**Records to process:**
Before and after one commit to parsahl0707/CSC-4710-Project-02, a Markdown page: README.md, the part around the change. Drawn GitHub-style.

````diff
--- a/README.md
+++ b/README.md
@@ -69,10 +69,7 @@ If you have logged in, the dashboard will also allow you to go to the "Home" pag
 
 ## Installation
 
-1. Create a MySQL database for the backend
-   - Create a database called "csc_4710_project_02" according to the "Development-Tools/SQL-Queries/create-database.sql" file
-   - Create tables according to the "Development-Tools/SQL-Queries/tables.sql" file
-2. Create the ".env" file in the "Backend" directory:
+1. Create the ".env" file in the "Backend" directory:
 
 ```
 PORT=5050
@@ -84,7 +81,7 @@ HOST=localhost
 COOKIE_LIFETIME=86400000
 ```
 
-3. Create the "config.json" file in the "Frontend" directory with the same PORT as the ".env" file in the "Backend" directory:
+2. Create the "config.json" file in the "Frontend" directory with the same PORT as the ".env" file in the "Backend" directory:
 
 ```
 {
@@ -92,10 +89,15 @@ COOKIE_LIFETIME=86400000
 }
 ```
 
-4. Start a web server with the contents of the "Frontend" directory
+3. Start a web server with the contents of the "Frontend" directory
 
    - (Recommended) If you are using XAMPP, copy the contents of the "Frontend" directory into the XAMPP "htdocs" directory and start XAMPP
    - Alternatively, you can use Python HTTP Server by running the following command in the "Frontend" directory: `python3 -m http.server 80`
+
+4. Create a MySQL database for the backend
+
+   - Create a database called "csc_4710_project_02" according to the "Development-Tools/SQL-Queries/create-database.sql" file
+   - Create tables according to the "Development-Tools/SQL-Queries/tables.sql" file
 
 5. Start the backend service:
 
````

**Problem to solve:** What is the number of lines in the entries above that include the word "directory"? Answer with that number alone.

**Solved exercise:** 8